§ Data to process:
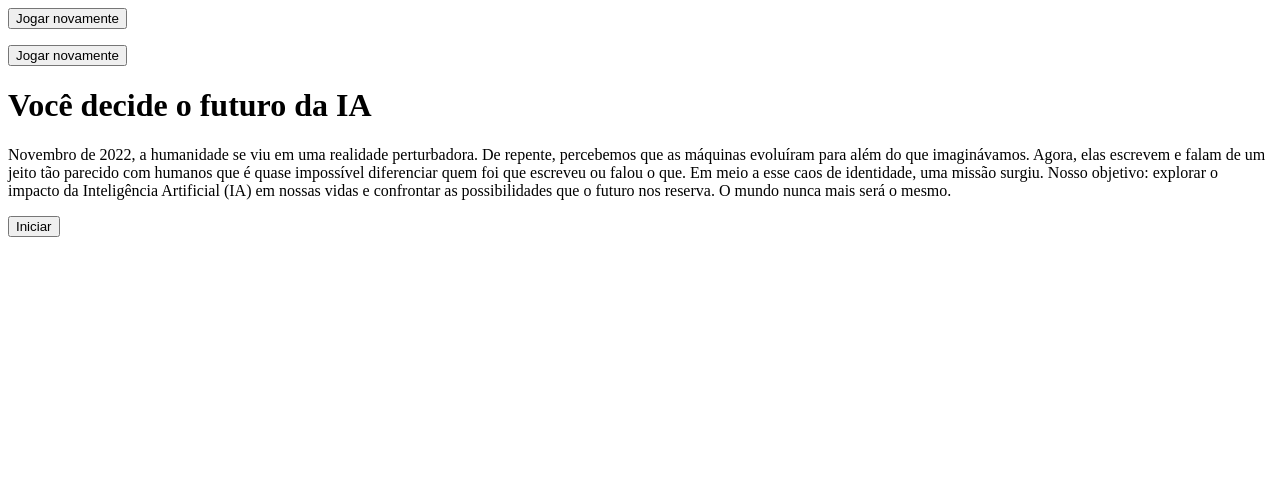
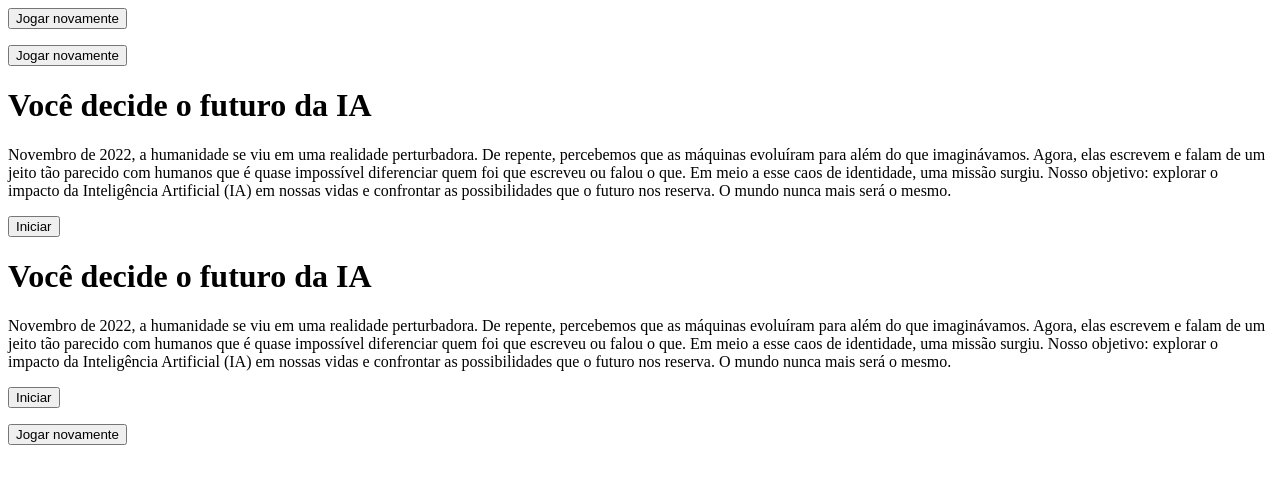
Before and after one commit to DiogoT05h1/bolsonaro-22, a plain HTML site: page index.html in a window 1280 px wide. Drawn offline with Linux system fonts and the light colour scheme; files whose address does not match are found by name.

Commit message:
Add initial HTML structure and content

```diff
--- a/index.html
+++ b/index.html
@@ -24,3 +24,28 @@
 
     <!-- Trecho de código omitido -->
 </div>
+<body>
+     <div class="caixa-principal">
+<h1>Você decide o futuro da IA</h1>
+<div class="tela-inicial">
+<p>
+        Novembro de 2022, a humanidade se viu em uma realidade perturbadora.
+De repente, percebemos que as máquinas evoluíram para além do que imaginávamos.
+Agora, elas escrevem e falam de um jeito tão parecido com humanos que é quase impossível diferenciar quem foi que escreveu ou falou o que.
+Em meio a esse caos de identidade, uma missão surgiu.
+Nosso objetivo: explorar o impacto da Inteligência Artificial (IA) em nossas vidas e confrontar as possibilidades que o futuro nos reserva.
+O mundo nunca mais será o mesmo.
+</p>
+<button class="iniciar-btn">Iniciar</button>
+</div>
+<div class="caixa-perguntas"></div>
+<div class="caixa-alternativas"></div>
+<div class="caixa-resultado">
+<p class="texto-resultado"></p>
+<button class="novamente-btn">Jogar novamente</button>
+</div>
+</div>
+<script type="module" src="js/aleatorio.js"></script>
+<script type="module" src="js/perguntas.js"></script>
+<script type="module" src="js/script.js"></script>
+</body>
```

...

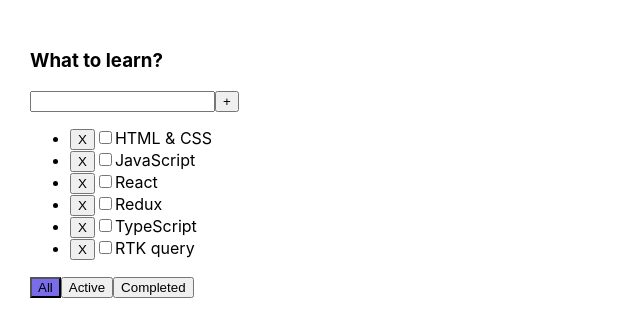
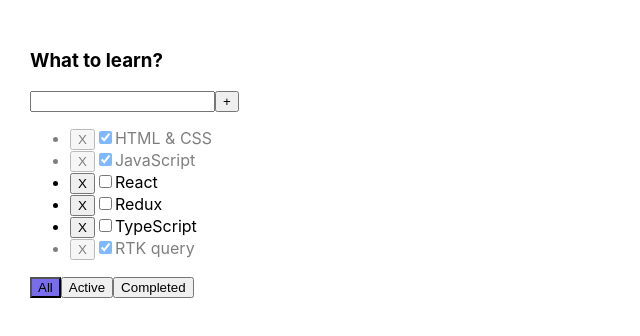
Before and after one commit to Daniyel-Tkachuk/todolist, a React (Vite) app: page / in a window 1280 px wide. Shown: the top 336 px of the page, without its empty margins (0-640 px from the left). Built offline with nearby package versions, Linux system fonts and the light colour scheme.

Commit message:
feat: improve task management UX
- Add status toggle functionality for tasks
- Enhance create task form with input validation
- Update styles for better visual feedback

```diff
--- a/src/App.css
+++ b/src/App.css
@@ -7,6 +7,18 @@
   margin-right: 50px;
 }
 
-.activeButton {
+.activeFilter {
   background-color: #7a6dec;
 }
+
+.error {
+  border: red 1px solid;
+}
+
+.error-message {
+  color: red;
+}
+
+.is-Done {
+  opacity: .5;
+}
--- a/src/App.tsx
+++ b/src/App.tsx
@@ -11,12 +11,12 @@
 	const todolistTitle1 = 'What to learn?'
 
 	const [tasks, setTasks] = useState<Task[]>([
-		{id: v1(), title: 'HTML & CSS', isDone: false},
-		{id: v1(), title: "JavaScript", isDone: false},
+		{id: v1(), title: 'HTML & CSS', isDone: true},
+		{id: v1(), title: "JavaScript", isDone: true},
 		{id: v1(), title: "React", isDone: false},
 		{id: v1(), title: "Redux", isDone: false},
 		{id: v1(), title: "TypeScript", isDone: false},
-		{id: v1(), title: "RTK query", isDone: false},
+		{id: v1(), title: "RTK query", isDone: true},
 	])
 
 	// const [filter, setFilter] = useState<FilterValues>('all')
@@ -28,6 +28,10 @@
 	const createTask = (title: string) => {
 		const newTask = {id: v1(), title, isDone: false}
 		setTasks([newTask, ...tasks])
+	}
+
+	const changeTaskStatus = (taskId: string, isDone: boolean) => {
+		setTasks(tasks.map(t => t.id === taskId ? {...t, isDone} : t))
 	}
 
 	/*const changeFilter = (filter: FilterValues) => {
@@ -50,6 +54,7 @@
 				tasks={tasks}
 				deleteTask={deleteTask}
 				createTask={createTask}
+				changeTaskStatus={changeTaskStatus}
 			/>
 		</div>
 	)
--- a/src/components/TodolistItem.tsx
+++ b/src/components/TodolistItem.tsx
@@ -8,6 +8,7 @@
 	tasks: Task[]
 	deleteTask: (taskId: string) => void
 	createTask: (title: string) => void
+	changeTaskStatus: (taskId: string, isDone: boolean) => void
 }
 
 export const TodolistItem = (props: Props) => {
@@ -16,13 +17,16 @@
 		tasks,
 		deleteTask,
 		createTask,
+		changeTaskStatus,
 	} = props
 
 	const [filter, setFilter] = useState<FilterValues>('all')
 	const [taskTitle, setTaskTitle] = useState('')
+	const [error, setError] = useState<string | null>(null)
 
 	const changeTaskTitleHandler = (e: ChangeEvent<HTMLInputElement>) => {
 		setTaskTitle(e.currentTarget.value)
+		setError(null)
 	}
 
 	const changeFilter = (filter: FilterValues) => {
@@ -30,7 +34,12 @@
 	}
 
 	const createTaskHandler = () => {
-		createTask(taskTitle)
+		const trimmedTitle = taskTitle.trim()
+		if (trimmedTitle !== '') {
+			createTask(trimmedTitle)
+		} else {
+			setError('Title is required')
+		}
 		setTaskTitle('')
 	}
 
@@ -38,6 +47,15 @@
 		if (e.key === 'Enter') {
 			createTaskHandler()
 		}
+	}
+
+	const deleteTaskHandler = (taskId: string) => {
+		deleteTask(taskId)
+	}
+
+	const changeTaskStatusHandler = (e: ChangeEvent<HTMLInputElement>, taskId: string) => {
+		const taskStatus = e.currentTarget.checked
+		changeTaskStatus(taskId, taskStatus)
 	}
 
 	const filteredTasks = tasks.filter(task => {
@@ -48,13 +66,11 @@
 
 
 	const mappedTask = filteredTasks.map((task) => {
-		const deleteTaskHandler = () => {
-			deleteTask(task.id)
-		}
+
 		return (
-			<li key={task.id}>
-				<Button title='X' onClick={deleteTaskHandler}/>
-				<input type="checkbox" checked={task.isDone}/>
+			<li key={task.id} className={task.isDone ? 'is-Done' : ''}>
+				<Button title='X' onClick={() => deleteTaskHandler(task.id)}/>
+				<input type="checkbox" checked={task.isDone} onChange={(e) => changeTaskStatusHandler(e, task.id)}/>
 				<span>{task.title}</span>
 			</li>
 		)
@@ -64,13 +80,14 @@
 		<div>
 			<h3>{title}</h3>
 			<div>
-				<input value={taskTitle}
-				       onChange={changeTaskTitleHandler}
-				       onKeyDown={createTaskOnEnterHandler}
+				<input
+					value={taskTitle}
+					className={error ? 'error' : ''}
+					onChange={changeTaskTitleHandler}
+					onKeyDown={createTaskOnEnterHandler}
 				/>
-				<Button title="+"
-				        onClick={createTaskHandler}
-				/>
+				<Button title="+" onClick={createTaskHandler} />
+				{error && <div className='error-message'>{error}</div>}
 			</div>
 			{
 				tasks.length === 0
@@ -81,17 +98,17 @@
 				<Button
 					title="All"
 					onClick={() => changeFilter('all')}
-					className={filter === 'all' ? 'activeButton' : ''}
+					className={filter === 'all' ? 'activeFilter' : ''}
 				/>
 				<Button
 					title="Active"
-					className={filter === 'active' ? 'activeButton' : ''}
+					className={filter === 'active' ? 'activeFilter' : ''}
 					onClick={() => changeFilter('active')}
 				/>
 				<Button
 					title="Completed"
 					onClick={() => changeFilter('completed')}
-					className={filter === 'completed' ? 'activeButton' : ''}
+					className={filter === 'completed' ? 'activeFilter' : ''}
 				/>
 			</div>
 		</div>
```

§ Problem requirements: Each line that holds the string "createTaskHandler" is to be copied from the entries above.

§ Result for this task:
 	const createTaskHandler = () => {
 			createTaskHandler()
-				        onClick={createTaskHandler}
+				<Button title="+" onClick={createTaskHandler} />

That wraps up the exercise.